Tuesday was another walking contradiction, particularly since I didn’t do much walking.
I’d been paying attention to really important matters on Monday — a rained-out stock car race about which the Bleacher Report pays me to write, college baseball regionals, general early-week angst — and the grass needed cutting, and I’d spent Tuesday morning writing about the aforementioned stock car race.
In short, I got caught behind, and the world just kept right on whirring.
Rain had pushed back South Carolina’s regional baseball game until 2 p.m., so that’s what I had on television when I got through turning hot laps on my riding mower.
It occurred to me at about 7 p.m. that primaries were going on, and, for a moment, I thought a 24-hour news channel was showing reruns.
Republicans were talking about stopping Donald Trump. That train had left the station long ago, I thought.
I knew Trump had made racist remarks about a federal judge born in Indiana. So what else is knew? That’s every time Trump stands behind a microphone. He wants to ban Muslims from America and torture them abroad. He’s going to build a wall around my house and make ME pay for it. If I don’t like it, he’ll waterboard me. At Guantanamo.
Donald Trump is the best at everything. He makes the best deals. He’s the best divider and the best unifier. He’s the greatest “militarist,” and if he’s president, our foreign policy is going to be both predictable and unpredictable. You’re going to love it. It’s uuuuuggggge. He pokes fun at everyone who is not he. He loves the poorly educated. Everyone who disagrees with him is a loser, a bozo, a joke, going out of business, and he’s about to sue him, her, and it.
His supporters eat that stuff up. He is uuuuugggge. Every day he tells them what they want to hear, and they think he’s telling it like it is.
Somehow, the idea goes, the Republicans are going to go through the Rules Committee and declare that, as a candidate, Trump is not fit. It’s the “Harper Valley PTA” solution. (Can’t you envision Sarah Palin doing a video of that song, by the way?)
Trump can’t even let Hillary Clinton lock up the Democratic nomination in peace. She’s just the first woman ever nominated for president by a major party.
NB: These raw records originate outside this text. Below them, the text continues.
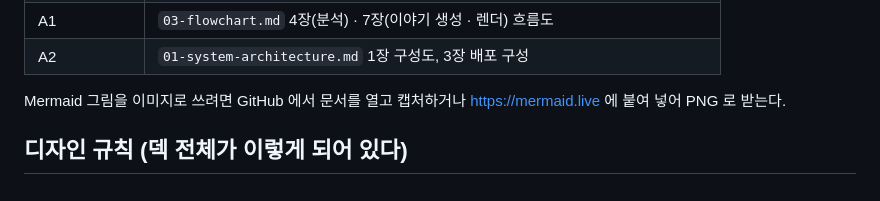
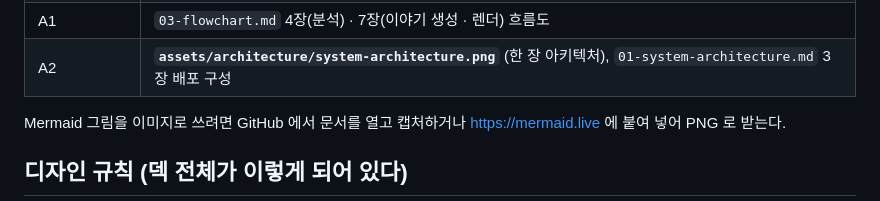
Before and after one commit to seominji58/drawtale-pt_docs, a Markdown page: presentation/README.md, the part around the change. Rendered like a GitHub page.

```diff
--- a/presentation/README.md
+++ b/presentation/README.md
@@ -27,7 +27,7 @@
 | Frontend | `assets/screens/*.png` (화면설계서 v0.3 와이어프레임, S-06 은 실제 캐릭터 그림) |
 | Backend / PM | `02-feature-spec.md` 기능 목록 표, `01-system-architecture.md` 6장 데이터 위치 |
 | A1 | `03-flowchart.md` 4장(분석) · 7장(이야기 생성 · 렌더) 흐름도 |
-| A2 | `01-system-architecture.md` 1장 구성도, 3장 배포 구성 |
+| A2 | **`assets/architecture/system-architecture.png`** (한 장 아키텍처), `01-system-architecture.md` 3장 배포 구성 |
 
 Mermaid 그림을 이미지로 쓰려면 GitHub 에서 문서를 열고 캡처하거나 https://mermaid.live 에 붙여 넣어 PNG 로 받는다.
 
```
Also changed, not shown: 01-system-architecture.md (+4 -0 lines), assets/architecture/system-architecture.png (added), 1 other file.
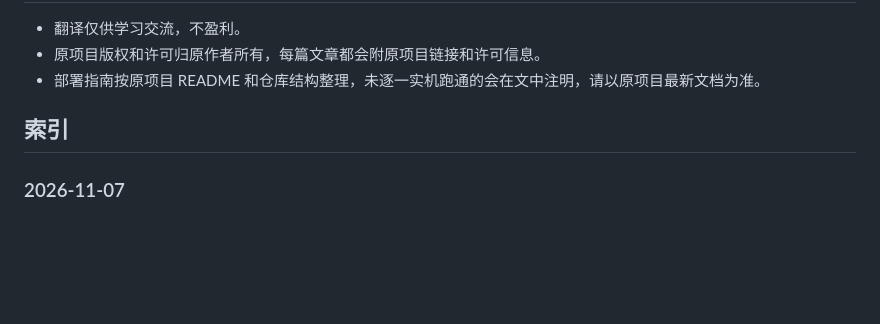
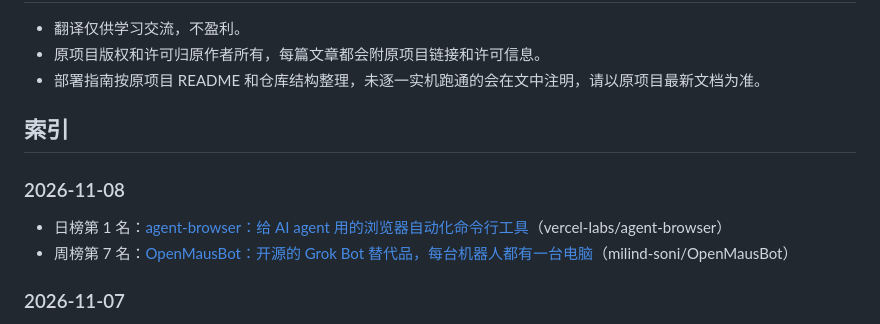
Before and after one commit to Wzhuaboy/museai, a Markdown page: github-trending-cn/README.md, the part around the change. Rendered like a GitHub page; blank space fills up the shorter version.

Commit message:
更新索引：新增 2026-11-08 两篇

```diff
--- a/github-trending-cn/README.md
+++ b/github-trending-cn/README.md
@@ -47,6 +47,11 @@ github-trending-cn/
 
 ## 索引
 
+### 2026-11-08
+
+- 日榜第 1 名：[agent-browser：给 AI agent 用的浏览器自动化命令行工具](2026-11-08/vercel-labs-agent-browser.md)（vercel-labs/agent-browser）
+- 周榜第 7 名：[OpenMausBot：开源的 Grok Bot 替代品，每台机器人都有一台电脑](2026-11-08/milind-soni-OpenMausBot.md)（milind-soni/OpenMausBot）
+
 ### 2026-11-07
 
 - 日榜第 1 名：[Zed：Atom 原班人马做的高速多人代码编辑器](2026-11-07/zed-industries-zed.md)（zed-industries/zed）
```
It’s insignificant when compared to the possibility that America could elect a dictator. For those who dispute this notion, I ask for them to tell me realistically how this man could govern as anything other than a dictator.
All the staid Republican leaders who reluctantly endorsed Trump over the past few weeks are now shocked and appalled again. The Tea Party seemed like such a good idea, right up until “Meet John Doe” wound up being a billionaire.
Most of my books are available here, in Kindle and print editions.
The following links are for the print editions.
Forgive Us Our Trespasses is a crime novel about corruption in high places, or at least as high as places get in South Carolina. Dad’s a monstrous crook. Kids are on drugs. An improbable rise and calamitous fall, written just in time for the Age of Trump.
Longer Songs is my collection of short stories, all expanded from songs I’ve written. Try them. You like them.
Crazy of Natural Causes, set in Kentucky, is a fable on the absurdity of life, told through a football coach who loses everything and finds ways to cope. Most of the time, it’s Jesus. Sometimes it’s weed. Chance Benford just tries to get along.
The Intangibles is set in the 1960s, with desegregation, civil rights, bigotry and upheaval all around and a high school football team at the center.
The Audacity of Dope is a freewheeling tale of an unlikely hero and his girlfriend leading the Feds on a wild chase across the country. Riley Mansfield is a pot-smoking songwriter. Melissa Franklin is a schoolteacher ready for a change.
My sportswriting is mainly on display at montedutton.com. Follow me on Twitter @montedutton, @hmdutton (writing), and/or @wastedpilgrim (a bit more irreverent and philosophical). I’m on Facebook at Monte.Dutton and Instagram at TUG50.